Caught on video: Are they liable for their ‘patient’s’ death?
Four hours after an EMS crew released Paul Tarashuk, he was struck and killed by a vehicle; David Givot breaks down issues of patient abandonment, negligence and responsibility
Update: The South Carolina Law Enforcement Division (SLED) has concluded its investigation into the actions of first responders after Paul Tarashuk was struck and killed by a vehicle after being released by EMS. Read the updates here.
If Jussie Smollett and Nicholas Sandmann have taught us anything, it’s to put away the torches and pitchforks until we have considered all of the facts and circumstances; not just react to the perception or the commentary or an inflammatory video presented without context.

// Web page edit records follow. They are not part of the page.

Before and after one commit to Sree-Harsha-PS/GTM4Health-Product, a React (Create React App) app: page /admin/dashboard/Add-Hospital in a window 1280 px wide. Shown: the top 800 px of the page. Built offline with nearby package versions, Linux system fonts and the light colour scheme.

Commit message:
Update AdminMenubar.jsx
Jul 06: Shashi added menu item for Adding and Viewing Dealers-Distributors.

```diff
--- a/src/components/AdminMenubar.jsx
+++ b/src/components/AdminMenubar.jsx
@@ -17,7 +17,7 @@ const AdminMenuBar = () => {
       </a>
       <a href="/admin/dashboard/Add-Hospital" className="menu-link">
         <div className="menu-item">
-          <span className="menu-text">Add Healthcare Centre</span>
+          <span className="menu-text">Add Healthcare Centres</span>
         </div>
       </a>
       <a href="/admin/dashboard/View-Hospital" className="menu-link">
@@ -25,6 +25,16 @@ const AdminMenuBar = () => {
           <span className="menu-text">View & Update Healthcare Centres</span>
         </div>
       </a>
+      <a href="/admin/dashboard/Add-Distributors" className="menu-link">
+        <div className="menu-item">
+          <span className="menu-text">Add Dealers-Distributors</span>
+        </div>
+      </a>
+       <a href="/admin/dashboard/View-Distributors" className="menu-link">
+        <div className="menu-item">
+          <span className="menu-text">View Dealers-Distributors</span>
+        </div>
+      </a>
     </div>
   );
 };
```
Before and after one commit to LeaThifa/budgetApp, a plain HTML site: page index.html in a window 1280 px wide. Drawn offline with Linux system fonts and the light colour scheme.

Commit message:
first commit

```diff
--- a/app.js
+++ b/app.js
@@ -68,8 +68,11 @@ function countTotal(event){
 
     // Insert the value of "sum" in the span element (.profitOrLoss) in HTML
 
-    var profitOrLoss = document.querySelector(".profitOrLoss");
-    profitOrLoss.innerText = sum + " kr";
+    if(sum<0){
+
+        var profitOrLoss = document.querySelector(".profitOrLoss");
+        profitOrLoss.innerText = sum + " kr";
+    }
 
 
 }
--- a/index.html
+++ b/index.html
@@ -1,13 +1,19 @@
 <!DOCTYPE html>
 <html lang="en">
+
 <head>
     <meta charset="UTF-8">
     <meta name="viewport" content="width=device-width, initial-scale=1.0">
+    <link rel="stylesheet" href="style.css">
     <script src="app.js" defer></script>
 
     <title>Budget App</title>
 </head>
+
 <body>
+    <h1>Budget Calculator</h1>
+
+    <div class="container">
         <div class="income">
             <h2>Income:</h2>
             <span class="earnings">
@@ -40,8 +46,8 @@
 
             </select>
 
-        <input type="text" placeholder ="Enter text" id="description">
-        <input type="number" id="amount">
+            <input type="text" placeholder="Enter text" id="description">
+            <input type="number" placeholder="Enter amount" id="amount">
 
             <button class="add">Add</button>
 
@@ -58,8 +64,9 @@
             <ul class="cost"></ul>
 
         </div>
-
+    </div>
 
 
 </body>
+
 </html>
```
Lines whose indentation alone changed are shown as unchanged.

The videos of the Orangeburg County, South Carolina, EMS crew managing a non-verbal individual at the side of the road, is – to say the least – not flattering. Four hours after the EMS crew released Paul Tarashuk, he was hit and killed by a car.
This case study warrants significant thought and consideration before any morality mob takes to the street casting judgment on these providers and suggesting that they are somehow responsible for the man’s death; that they should be fired; that their lives should be ruined.
Let’s walk through the facts.